Goal of the exercise => Count how many lines in the data hold the word "only", and give that number alone.

Structured diff data:
---*---

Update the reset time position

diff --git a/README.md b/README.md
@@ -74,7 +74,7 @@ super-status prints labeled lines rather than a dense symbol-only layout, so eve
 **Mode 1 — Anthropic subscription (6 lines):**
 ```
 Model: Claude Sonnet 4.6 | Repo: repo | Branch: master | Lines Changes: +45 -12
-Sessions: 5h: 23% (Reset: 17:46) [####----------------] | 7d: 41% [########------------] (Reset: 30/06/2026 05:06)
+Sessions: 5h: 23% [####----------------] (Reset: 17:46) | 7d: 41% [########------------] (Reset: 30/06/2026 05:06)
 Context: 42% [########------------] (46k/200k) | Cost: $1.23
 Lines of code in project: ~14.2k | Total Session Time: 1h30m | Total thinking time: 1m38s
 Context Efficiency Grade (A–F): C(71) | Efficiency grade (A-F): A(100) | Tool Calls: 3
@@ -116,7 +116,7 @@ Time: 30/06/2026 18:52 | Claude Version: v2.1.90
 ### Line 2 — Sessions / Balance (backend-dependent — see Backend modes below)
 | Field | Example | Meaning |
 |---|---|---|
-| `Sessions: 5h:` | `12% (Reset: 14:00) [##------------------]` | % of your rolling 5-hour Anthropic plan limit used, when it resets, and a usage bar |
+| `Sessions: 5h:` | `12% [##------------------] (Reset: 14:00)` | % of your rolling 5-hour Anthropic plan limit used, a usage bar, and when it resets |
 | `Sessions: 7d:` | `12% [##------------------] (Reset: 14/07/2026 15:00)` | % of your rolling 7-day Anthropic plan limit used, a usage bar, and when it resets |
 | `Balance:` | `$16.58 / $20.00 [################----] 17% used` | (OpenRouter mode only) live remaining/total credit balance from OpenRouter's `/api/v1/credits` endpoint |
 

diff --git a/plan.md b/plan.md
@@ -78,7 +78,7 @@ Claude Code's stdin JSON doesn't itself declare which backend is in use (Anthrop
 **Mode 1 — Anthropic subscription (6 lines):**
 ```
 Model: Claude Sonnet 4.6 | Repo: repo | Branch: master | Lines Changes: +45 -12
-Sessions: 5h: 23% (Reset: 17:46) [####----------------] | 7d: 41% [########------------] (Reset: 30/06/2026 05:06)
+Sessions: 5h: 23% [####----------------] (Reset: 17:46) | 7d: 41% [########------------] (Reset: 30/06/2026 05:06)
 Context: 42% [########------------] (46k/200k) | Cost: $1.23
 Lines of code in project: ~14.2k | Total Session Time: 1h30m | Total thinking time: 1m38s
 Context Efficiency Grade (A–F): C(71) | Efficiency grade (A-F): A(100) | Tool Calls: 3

---*---

Task response => 2